→ **Exercise goal**:
Each entry is to be retyped without alteration, and no picture is to be included.

Entries taken from a collection
-*-

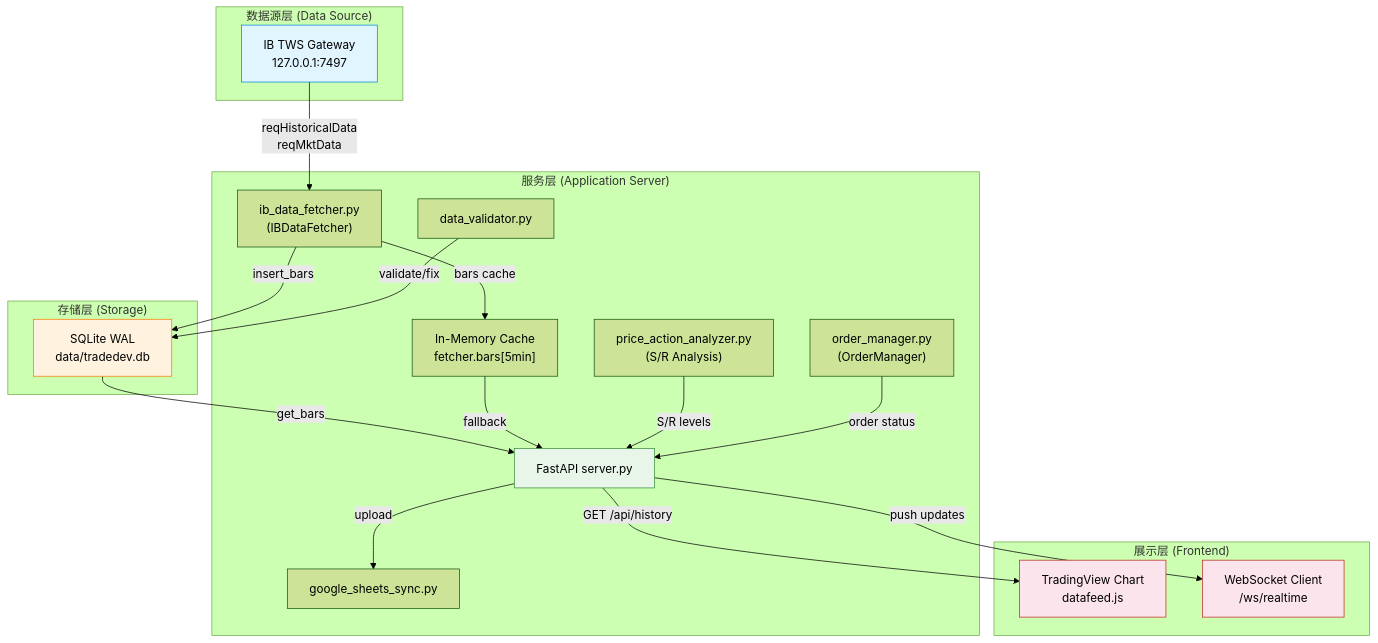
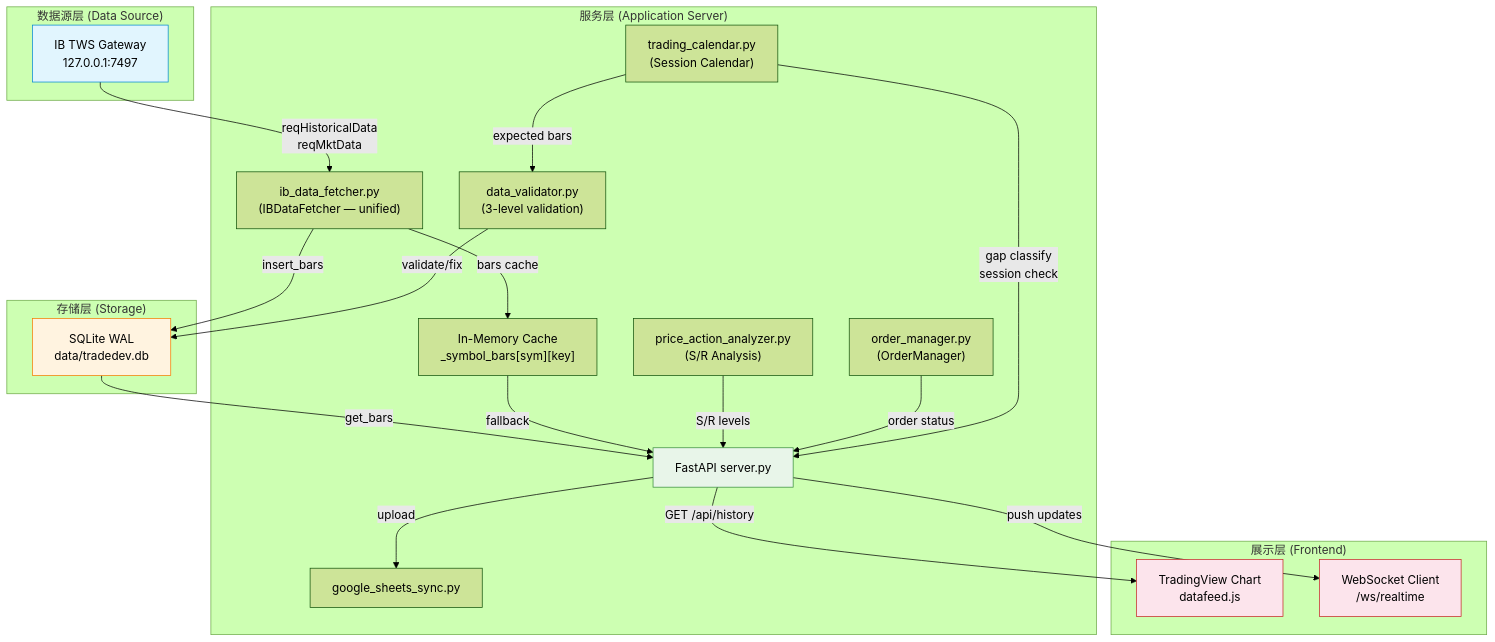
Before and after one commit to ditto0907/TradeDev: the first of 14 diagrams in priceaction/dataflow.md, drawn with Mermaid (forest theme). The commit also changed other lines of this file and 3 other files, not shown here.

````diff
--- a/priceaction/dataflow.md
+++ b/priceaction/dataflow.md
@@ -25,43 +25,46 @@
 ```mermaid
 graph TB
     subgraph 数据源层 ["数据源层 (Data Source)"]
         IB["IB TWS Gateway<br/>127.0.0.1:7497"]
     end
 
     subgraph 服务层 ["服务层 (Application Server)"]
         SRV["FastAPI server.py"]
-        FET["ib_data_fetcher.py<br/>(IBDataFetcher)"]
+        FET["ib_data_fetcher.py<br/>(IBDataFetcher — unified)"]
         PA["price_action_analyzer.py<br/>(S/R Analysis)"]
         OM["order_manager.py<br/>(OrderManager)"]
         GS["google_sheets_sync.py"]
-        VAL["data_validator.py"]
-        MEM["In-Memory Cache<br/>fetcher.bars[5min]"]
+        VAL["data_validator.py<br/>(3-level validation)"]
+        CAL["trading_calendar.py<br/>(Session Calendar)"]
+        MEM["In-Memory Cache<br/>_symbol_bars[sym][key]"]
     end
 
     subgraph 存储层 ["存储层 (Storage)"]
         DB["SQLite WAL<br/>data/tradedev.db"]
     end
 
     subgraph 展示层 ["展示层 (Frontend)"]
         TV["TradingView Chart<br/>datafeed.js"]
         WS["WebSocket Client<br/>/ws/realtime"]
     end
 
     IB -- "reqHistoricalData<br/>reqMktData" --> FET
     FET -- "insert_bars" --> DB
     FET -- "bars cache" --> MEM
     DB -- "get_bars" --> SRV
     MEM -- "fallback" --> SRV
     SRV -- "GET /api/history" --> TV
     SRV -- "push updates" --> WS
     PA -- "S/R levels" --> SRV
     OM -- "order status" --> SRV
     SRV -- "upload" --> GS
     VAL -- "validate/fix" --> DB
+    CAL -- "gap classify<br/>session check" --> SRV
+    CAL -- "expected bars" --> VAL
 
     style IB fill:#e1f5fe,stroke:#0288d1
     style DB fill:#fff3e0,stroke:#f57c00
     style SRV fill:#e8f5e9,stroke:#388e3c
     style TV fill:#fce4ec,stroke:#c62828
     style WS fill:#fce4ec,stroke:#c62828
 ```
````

-*-

→ **Output for this task**:
Before and after one commit to ditto0907/TradeDev: the first of 14 diagrams in priceaction/dataflow.md, drawn with Mermaid (forest theme). The commit also changed other lines of this file and 3 other files, not shown here.

````diff
--- a/priceaction/dataflow.md
+++ b/priceaction/dataflow.md
@@ -25,43 +25,46 @@
 ```mermaid
 graph TB
     subgraph 数据源层 ["数据源层 (Data Source)"]
         IB["IB TWS Gateway<br/>127.0.0.1:7497"]
     end
 
     subgraph 服务层 ["服务层 (Application Server)"]
         SRV["FastAPI server.py"]
-        FET["ib_data_fetcher.py<br/>(IBDataFetcher)"]
+        FET["ib_data_fetcher.py<br/>(IBDataFetcher — unified)"]
         PA["price_action_analyzer.py<br/>(S/R Analysis)"]
         OM["order_manager.py<br/>(OrderManager)"]
         GS["google_sheets_sync.py"]
-        VAL["data_validator.py"]
-        MEM["In-Memory Cache<br/>fetcher.bars[5min]"]
+        VAL["data_validator.py<br/>(3-level validation)"]
+        CAL["trading_calendar.py<br/>(Session Calendar)"]
+        MEM["In-Memory Cache<br/>_symbol_bars[sym][key]"]
     end
 
     subgraph 存储层 ["存储层 (Storage)"]
         DB["SQLite WAL<br/>data/tradedev.db"]
     end
 
     subgraph 展示层 ["展示层 (Frontend)"]
         TV["TradingView Chart<br/>datafeed.js"]
         WS["WebSocket Client<br/>/ws/realtime"]
     end
 
     IB -- "reqHistoricalData<br/>reqMktData" --> FET
     FET -- "insert_bars" --> DB
     FET -- "bars cache" --> MEM
     DB -- "get_bars" --> SRV
     MEM -- "fallback" --> SRV
     SRV -- "GET /api/history" --> TV
     SRV -- "push updates" --> WS
     PA -- "S/R levels" --> SRV
     OM -- "order status" --> SRV
     SRV -- "upload" --> GS
     VAL -- "validate/fix" --> DB
+    CAL -- "gap classify<br/>session check" --> SRV
+    CAL -- "expected bars" --> VAL
 
     style IB fill:#e1f5fe,stroke:#0288d1
     style DB fill:#fff3e0,stroke:#f57c00
     style SRV fill:#e8f5e9,stroke:#388e3c
     style TV fill:#fce4ec,stroke:#c62828
     style WS fill:#fce4ec,stroke:#c62828
 ```
````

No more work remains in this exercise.